Work required
One line at a time, check the entries below for the word "Search", and copy each line that has it.

Dataset excerpts
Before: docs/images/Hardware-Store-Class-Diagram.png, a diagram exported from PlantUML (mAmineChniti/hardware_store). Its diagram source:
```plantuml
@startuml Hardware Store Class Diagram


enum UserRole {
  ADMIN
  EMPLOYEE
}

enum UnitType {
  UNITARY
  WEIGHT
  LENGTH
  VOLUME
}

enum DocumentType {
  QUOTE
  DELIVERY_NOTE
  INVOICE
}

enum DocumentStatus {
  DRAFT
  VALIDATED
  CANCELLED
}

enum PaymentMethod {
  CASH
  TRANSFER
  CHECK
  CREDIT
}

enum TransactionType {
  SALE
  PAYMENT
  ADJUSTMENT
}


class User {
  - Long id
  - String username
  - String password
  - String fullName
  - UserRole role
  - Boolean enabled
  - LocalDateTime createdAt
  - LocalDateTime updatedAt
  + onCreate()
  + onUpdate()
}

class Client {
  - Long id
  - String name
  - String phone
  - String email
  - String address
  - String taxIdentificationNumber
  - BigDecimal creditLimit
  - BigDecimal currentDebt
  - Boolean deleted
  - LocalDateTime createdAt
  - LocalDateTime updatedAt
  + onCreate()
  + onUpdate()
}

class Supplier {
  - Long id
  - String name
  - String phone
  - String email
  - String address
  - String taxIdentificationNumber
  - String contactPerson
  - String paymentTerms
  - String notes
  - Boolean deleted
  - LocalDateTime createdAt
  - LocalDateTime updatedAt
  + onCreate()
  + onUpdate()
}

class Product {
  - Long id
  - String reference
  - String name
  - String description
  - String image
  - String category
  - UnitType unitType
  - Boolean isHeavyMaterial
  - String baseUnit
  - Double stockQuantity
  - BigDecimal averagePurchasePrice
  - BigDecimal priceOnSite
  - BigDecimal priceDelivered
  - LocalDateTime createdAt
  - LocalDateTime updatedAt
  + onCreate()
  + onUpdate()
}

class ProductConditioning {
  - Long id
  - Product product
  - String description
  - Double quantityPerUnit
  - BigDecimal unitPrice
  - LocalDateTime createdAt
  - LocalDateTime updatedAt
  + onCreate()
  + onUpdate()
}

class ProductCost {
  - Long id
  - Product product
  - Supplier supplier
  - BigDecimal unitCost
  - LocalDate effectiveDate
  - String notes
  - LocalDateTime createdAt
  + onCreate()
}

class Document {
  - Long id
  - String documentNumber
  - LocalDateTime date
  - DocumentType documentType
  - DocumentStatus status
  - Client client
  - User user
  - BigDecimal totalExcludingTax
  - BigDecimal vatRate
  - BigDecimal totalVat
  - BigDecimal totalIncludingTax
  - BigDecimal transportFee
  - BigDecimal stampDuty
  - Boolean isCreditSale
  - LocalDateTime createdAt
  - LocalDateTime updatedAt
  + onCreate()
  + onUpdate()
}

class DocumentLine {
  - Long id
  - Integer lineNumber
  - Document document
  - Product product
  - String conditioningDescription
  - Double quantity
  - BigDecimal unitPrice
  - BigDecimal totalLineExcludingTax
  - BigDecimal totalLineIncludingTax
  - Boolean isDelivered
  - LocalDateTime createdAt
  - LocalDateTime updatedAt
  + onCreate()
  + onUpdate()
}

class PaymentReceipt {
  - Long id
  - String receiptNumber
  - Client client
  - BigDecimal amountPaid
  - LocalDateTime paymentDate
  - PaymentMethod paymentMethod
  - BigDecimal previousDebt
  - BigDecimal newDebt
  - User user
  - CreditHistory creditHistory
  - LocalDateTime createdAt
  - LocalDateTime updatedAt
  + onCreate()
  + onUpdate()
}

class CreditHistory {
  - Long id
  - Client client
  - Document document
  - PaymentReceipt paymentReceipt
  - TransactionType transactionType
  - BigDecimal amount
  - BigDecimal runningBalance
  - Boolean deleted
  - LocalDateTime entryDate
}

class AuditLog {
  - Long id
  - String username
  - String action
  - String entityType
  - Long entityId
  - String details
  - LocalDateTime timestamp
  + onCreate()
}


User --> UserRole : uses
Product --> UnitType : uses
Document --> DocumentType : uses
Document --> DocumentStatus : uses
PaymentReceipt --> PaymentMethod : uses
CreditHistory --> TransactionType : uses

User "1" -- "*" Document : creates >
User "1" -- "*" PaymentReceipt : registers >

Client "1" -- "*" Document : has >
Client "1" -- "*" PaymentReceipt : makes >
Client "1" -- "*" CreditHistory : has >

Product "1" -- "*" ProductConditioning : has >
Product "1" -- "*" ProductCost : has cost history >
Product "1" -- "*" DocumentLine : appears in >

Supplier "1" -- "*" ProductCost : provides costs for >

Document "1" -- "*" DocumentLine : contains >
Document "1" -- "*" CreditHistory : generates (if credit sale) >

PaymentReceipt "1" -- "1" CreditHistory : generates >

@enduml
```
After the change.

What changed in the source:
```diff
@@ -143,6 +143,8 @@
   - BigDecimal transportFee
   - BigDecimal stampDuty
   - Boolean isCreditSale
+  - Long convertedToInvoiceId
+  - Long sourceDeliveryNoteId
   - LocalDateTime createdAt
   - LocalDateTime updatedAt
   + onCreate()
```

==

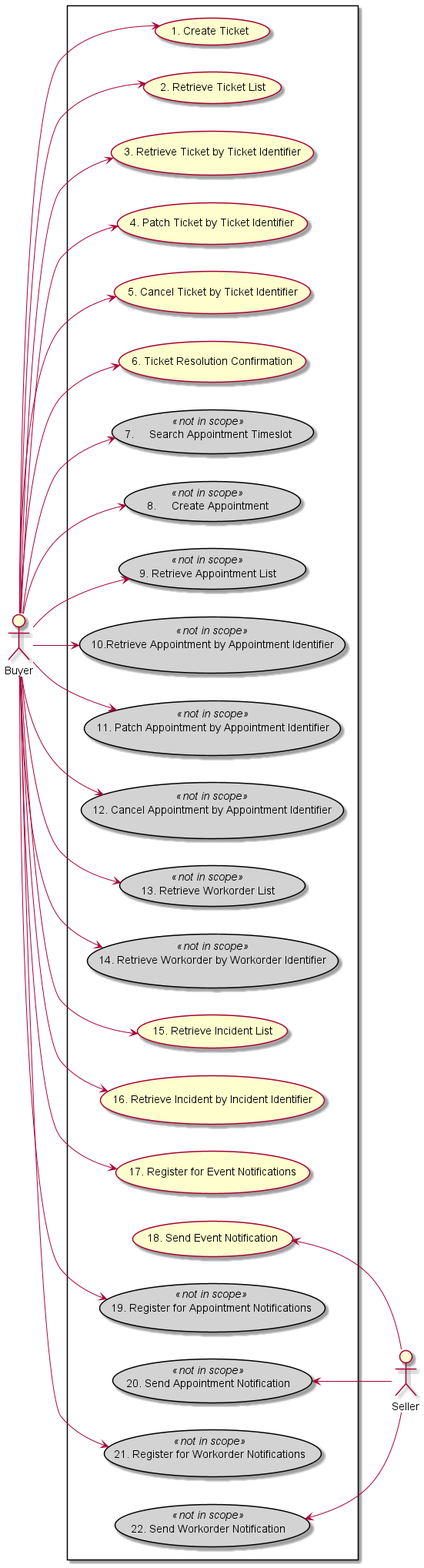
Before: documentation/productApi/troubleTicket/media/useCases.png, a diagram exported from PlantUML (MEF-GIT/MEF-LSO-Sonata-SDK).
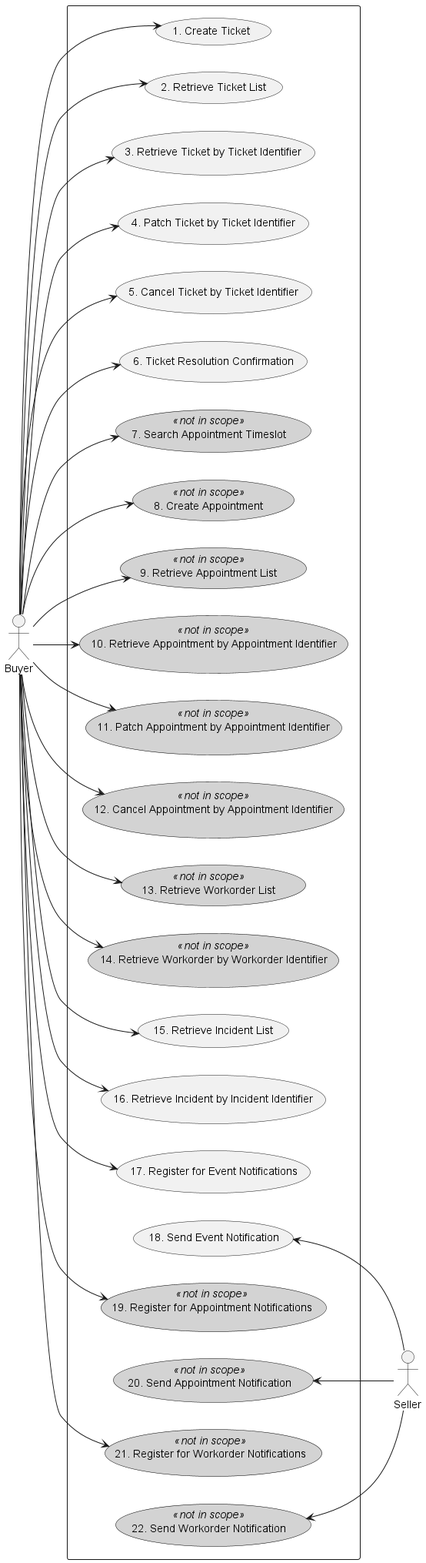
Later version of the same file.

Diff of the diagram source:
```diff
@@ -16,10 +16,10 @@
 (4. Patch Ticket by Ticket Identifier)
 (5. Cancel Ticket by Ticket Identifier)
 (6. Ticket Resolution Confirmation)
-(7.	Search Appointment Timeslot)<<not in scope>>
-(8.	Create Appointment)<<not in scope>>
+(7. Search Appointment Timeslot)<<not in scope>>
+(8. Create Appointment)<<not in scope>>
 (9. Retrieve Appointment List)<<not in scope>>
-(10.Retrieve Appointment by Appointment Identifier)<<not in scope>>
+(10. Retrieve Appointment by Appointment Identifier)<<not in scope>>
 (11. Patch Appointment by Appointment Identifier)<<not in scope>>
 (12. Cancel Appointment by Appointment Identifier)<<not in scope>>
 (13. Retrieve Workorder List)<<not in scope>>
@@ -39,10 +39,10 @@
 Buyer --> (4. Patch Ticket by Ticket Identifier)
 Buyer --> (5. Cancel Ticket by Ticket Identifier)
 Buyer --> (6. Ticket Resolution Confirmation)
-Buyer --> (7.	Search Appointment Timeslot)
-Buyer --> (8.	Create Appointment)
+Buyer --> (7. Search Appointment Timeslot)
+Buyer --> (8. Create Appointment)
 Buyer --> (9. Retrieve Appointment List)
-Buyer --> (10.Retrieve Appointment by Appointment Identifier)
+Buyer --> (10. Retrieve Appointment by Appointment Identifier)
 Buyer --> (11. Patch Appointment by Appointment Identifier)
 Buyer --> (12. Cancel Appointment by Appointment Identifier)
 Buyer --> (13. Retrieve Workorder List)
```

Reply to the exercise
-(7.	Search Appointment Timeslot)<<not in scope>>
+(7. Search Appointment Timeslot)<<not in scope>>
-Buyer --> (7.	Search Appointment Timeslot)
+Buyer --> (7. Search Appointment Timeslot)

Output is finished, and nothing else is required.